The UK-government funded Renewable Energy Performance Platform (REPP), which is managed by Camco Clean Energy, is working to catalyse the growth of small-scale and distributed renewable energy markets in West, Central, East and Southern African countries. We understand that a key component to delivering on this objective is through the meaningful participation of women, and actively encourage and work with existing and potential borrowers to get on board.

In November 2019, REPP issued a gender-themed request for proposals aimed at projects that are women-owned and/or managed, or which have a focus on empowering women and girls as the end users. By the close, the call had generated nearly 70 applications for funding from 20 countries and involving nine different technologies, demonstrating the high level of interest and activity in the area.

As a lender, REPP also financially incentivises equality by offering discounted interest rates, or equivalent incentives for equity investments, to companies that have taken sufficient verifiable action to reach predetermined gender goals.

At a practical level, internalising gender mainstreaming within a business and its operations involves a series of processes. As a first step, companies need to assess the current gender situation of their business, its project and its areas of influence, before identifying gender gaps in employment, policies and access to productive resources and energy products and services.

At the earliest stages, project planners should be asking questions like:

  • What are the inequalities, discriminations and denials in the context of the project?
  • How do gender aspects impact the effectiveness and sustainability of the project and its results?
  • Do the expected results have an impact on the relative status of women and men, and if so, does it assist in reducing inequalities?
  • How can my project, product or practice better target the entire market, including women?

Central to answering these questions and ensuring the meaningful participation of women is gender-focused stakeholder engagement, which helps project planners to identify and understand female-specific challenges and interests. This process should, of course, be facilitated by a woman, and involves first engaging with the women of the affected community and the relevant women’s groups to determine the best ways, time and place to communicate with them.

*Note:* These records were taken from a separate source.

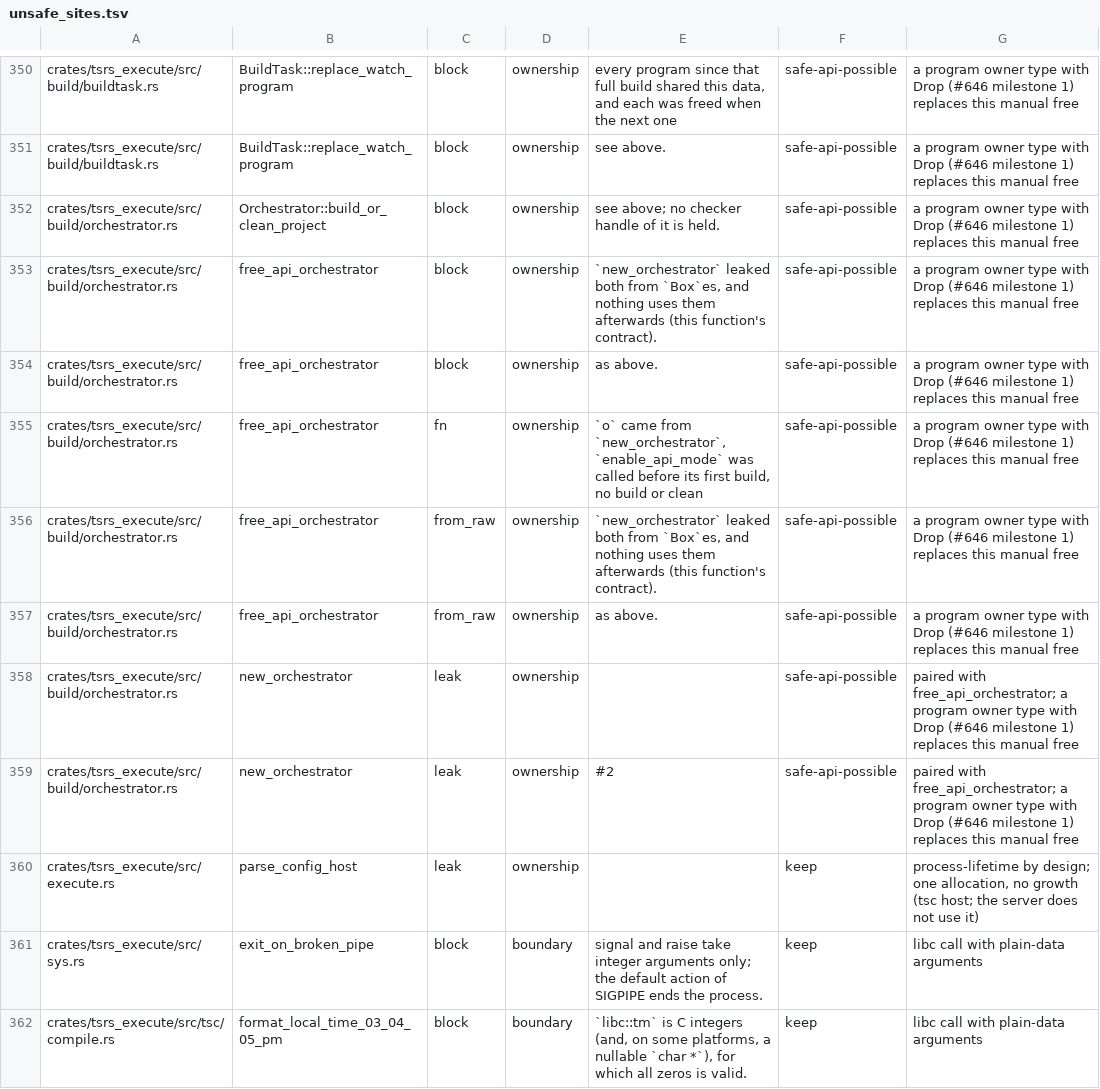
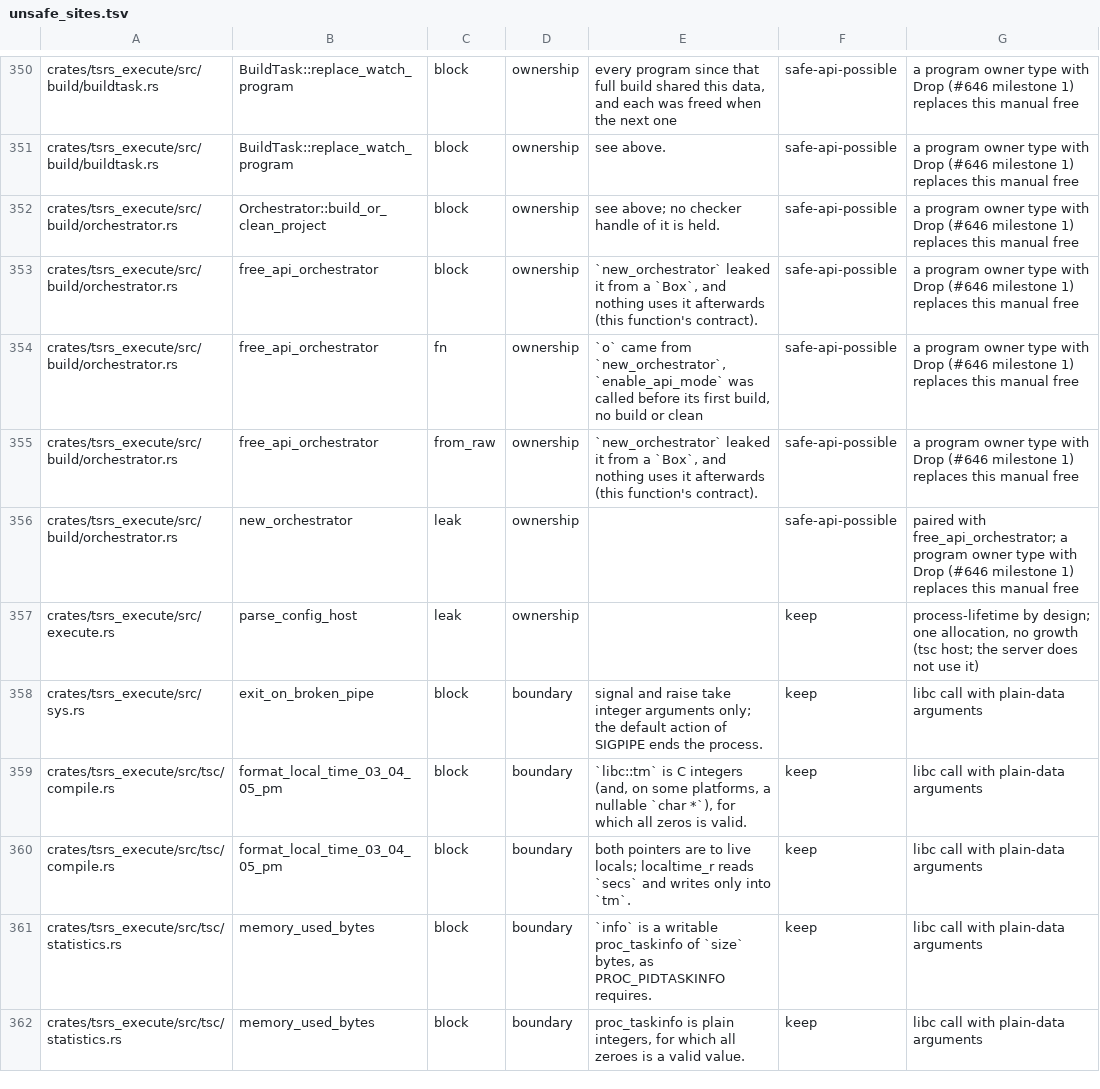
Before and after one commit to oxc-project/tsrs, a TSV file: tools/lint/unsafe_sites.tsv, drawn as a sheet; only a part is shown, gaps mark what is left out; the shorter side is filled out with more unchanged rows.

Commit message:
refactor(build): own the orchestrator host

```diff
--- a/tools/lint/unsafe_sites.tsv
+++ b/tools/lint/unsafe_sites.tsv
@@ -352,9 +352,6 @@ crates/tsrs_execute/src/build/buildtask.rs	BuildTask::replace_watch_program	bloc
 crates/tsrs_execute/src/build/orchestrator.rs	Orchestrator::build_or_clean_project	block	ownership	see above; no checker handle of it is held.	safe-api-possible	a program owner type with Drop (#646 milestone 1) replaces this manual free
-crates/tsrs_execute/src/build/orchestrator.rs	free_api_orchestrator	block	ownership	`new_orchestrator` leaked both from `Box`es, and nothing uses them afterwards (this function's contract).	safe-api-possible	a program owner type with Drop (#646 milestone 1) replaces this manual free
-crates/tsrs_execute/src/build/orchestrator.rs	free_api_orchestrator	block	ownership	as above.	safe-api-possible	a program owner type with Drop (#646 milestone 1) replaces this manual free
+crates/tsrs_execute/src/build/orchestrator.rs	free_api_orchestrator	block	ownership	`new_orchestrator` leaked it from a `Box`, and nothing uses it afterwards (this function's contract).	safe-api-possible	a program owner type with Drop (#646 milestone 1) replaces this manual free
 crates/tsrs_execute/src/build/orchestrator.rs	free_api_orchestrator	fn	ownership	`o` came from `new_orchestrator`, `enable_api_mode` was called before its first build, no build or clean	safe-api-possible	a program owner type with Drop (#646 milestone 1) replaces this manual free
-crates/tsrs_execute/src/build/orchestrator.rs	free_api_orchestrator	from_raw	ownership	`new_orchestrator` leaked both from `Box`es, and nothing uses them afterwards (this function's contract).	safe-api-possible	a program owner type with Drop (#646 milestone 1) replaces this manual free
-crates/tsrs_execute/src/build/orchestrator.rs	free_api_orchestrator	from_raw	ownership	as above.	safe-api-possible	a program owner type with Drop (#646 milestone 1) replaces this manual free
+crates/tsrs_execute/src/build/orchestrator.rs	free_api_orchestrator	from_raw	ownership	`new_orchestrator` leaked it from a `Box`, and nothing uses it afterwards (this function's contract).	safe-api-possible	a program owner type with Drop (#646 milestone 1) replaces this manual free
 crates/tsrs_execute/src/build/orchestrator.rs	new_orchestrator	leak	ownership		safe-api-possible	paired with free_api_orchestrator; a program owner type with Drop (#646 milestone 1) replaces this manual free
-crates/tsrs_execute/src/build/orchestrator.rs	new_orchestrator	leak	ownership	#2	safe-api-possible	paired with free_api_orchestrator; a program owner type with Drop (#646 milestone 1) replaces this manual free
 crates/tsrs_execute/src/execute.rs	parse_config_host	leak	ownership		keep	process-lifetime by design; one allocation, no growth (tsc host; the server does not use it)
```
Also changed, not shown: 1 other file.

Get involved on the Women in Power sessions at the African Utility Week and POWERGEN Africa conference. Click here to register to attend or for more information about the event.

Gender equality experts then recommend a range of participatory techniques, such as focus groups, community mapping and transect walks, to fully capture the challenges, needs and interests of the participants.

After identifying the gender baseline, an equal opportunities action plan should be established to reduce and overcome the gaps and challenges identified, as well as to maximise the opportunities.

Throughout the process, it is important to ensure ongoing and continuous communication between the project and community committees, which should be equally represented by men and women.  Gender-sensitive indicators, such as employment figures by gender and skill level, number of female customers or number of women participating in community meetings, should be identified to monitor whether the objectives of the project are achieved.

Of course, this is speaking primarily from a project implementation perspective. Equally important is to involve women in energy policy to ensure the design and dissemination of locally appropriate energy technologies and services.

Time to seize the initiative

Gender equality and female empowerment is a crucial part of the solution to many central development challenges, not just in terms of transitioning to a low-carbon energy system, but also in terms of effective family planning, alleviating poverty, improving healthcare and ensuring quality education for all.

But in the context of the blossoming renewable energy sector, gender equality also makes profound business sense. Investing in women leads to increases in productivity, organisational effectiveness, return on investment and higher consumer satisfaction.